Back in January, in what was a rare showing of consensus on a global security topic, the United States, Russia, China, the UK and France jointly agreed that “a nuclear war cannot be won and must never be fought”. The pledge, the result of months of talks, was summarized by a senior U.S. state department official at the time as: “an acknowledgement that it is something that we want to avoid”.
Now though, with increasingly threatening rhetoric from Russia, U.S. President Biden has said that Putin is “not joking when he talks about potential use of tactical nuclear weapons", warning: “I don’t think there’s any such thing as the ability to easily (use) a tactical nuclear weapon and not end up with Armageddon”. Adding historical context, Biden said: “We have not faced the prospect of Armageddon since Kennedy and the Cuban Missile Crisis.”

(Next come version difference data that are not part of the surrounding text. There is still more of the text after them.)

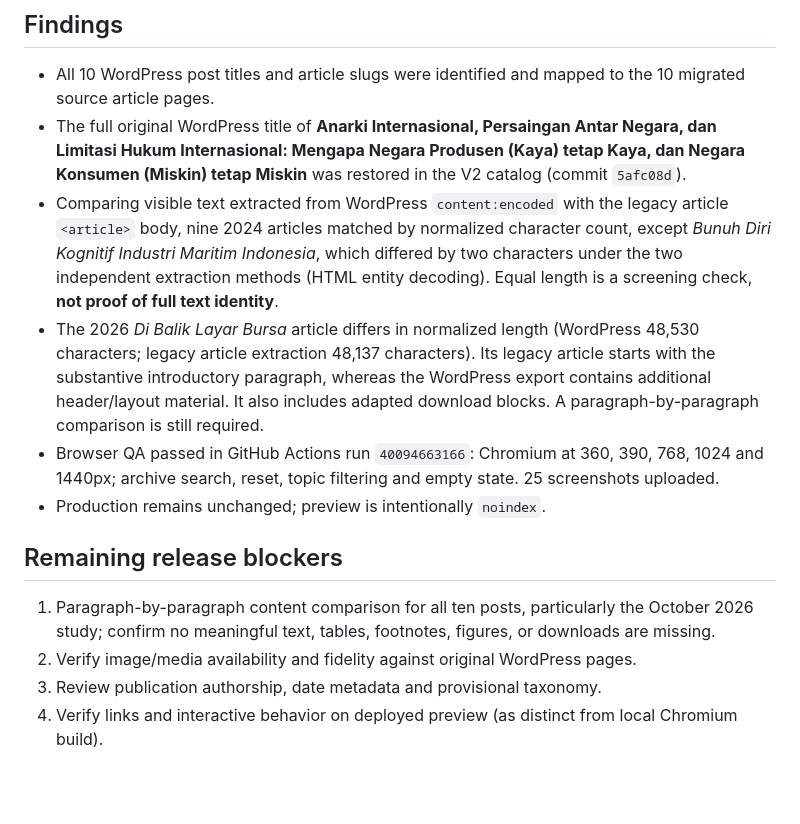
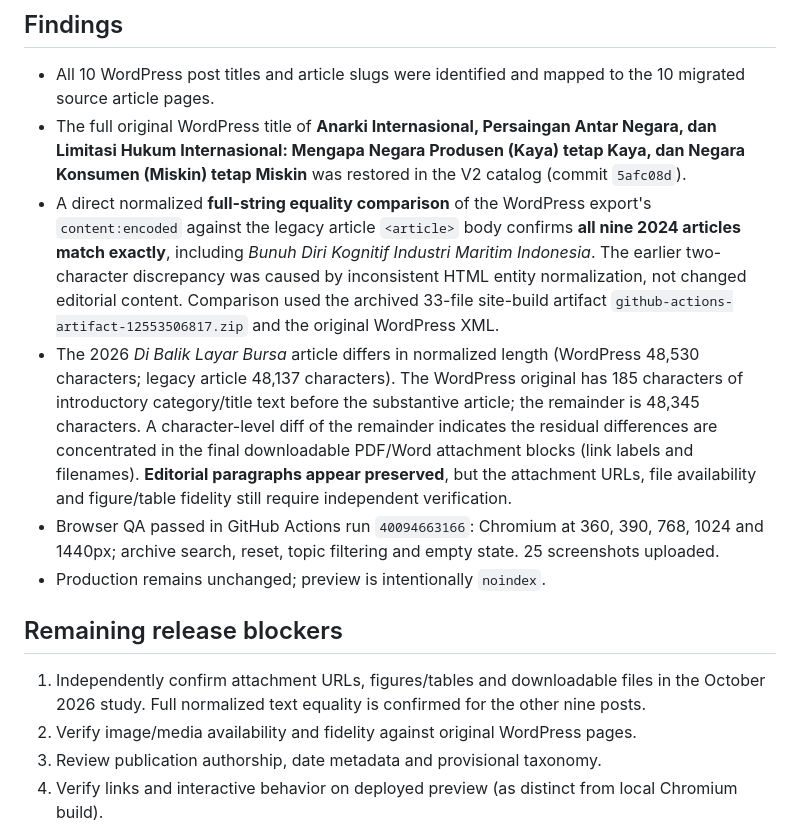
Before and after one commit to jalasamudrainstitute/jalasamudrainstitute-website, a Markdown page: v2/WORDPRESS-PARITY-AUDIT.md, the part around the change. GitHub-like rendering; blank space fills up the shorter version.

Commit message:
Close full-text WordPress parity audit for nine posts and isolate 2026 attachment differences

```diff
--- a/v2/WORDPRESS-PARITY-AUDIT.md
+++ b/v2/WORDPRESS-PARITY-AUDIT.md
@@ -6,14 +6,14 @@ Source: `jalasamudrainstitute.WordPress.2026-10-23.xml` (WordPress export, 10 po
 
 - All 10 WordPress post titles and article slugs were identified and mapped to the 10 migrated source article pages.
 - The full original WordPress title of **Anarki Internasional, Persaingan Antar Negara, dan Limitasi Hukum Internasional:  Mengapa Negara Produsen (Kaya) tetap Kaya, dan Negara Konsumen (Miskin) tetap Miskin** was restored in the V2 catalog (commit `5afc08d`).
-- Comparing visible text extracted from WordPress `content:encoded` with the legacy article `<article>` body, nine 2024 articles matched by normalized character count, except *Bunuh Diri Kognitif Industri Maritim Indonesia*, which differed by two characters under the two independent extraction methods (HTML entity decoding). Equal length is a screening check, **not proof of full text identity**.
-- The 2026 *Di Balik Layar Bursa* article differs in normalized length (WordPress 48,530 characters; legacy article extraction 48,137 characters). Its legacy article starts with the substantive introductory paragraph, whereas the WordPress export contains additional header/layout material. It also includes adapted download blocks. A paragraph-by-paragraph comparison is still required.
+- A direct normalized **full-string equality comparison** of the WordPress export's `content:encoded` against the legacy article `<article>` body confirms **all nine 2024 articles match exactly**, including *Bunuh Diri Kognitif Industri Maritim Indonesia*. The earlier two-character discrepancy was caused by inconsistent HTML entity normalization, not changed editorial content. Comparison used the archived 33-file site-build artifact `github-actions-artifact-12553506817.zip` and the original WordPress XML.
+- The 2026 *Di Balik Layar Bursa* article differs in normalized length (WordPress 48,530 characters; legacy article 48,137 characters). The WordPress original has 185 characters of introductory category/title text before the substantive article; the remainder is 48,345 characters. A character-level diff of the remainder indicates the residual differences are concentrated in the final downloadable PDF/Word attachment blocks (link labels and filenames). **Editorial paragraphs appear preserved**, but the attachment URLs, file availability and figure/table fidelity still require independent verification.
 - Browser QA passed in GitHub Actions run `40094663166`: Chromium at 360, 390, 768, 1024 and 1440px; archive search, reset, topic filtering and empty state. 25 screenshots uploaded.
 - Production remains unchanged; preview is intentionally `noindex`.
 
 ## Remaining release blockers
 
-1. Paragraph-by-paragraph content comparison for all ten posts, particularly the October 2026 study; confirm no meaningful text, tables, footnotes, figures, or downloads are missing.
+1. Independently confirm attachment URLs, figures/tables and downloadable files in the October 2026 study. Full normalized text equality is confirmed for the other nine posts.
 2. Verify image/media availability and fidelity against original WordPress pages.
 3. Review publication authorship, date metadata and provisional taxonomy.
 4. Verify links and interactive behavior on deployed preview (as distinct from local Chromium build).
```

Currently, there is estimated to be almost 13,000 nuclear warheads in the hands of nine countries. At the top of the list, as compiled by the Federation Of American Scientists (FAS), are of course Russia and the U.S. with a combined arsenal of over 11,000. The FAS warned in late 2021 that “instead of planning for nuclear disarmament, the nuclear-armed states appear to plan to retain large arsenals for the indefinite future. All continue to modernize their remaining nuclear forces…and all appear committed to retaining nuclear weapons for the indefinite future.”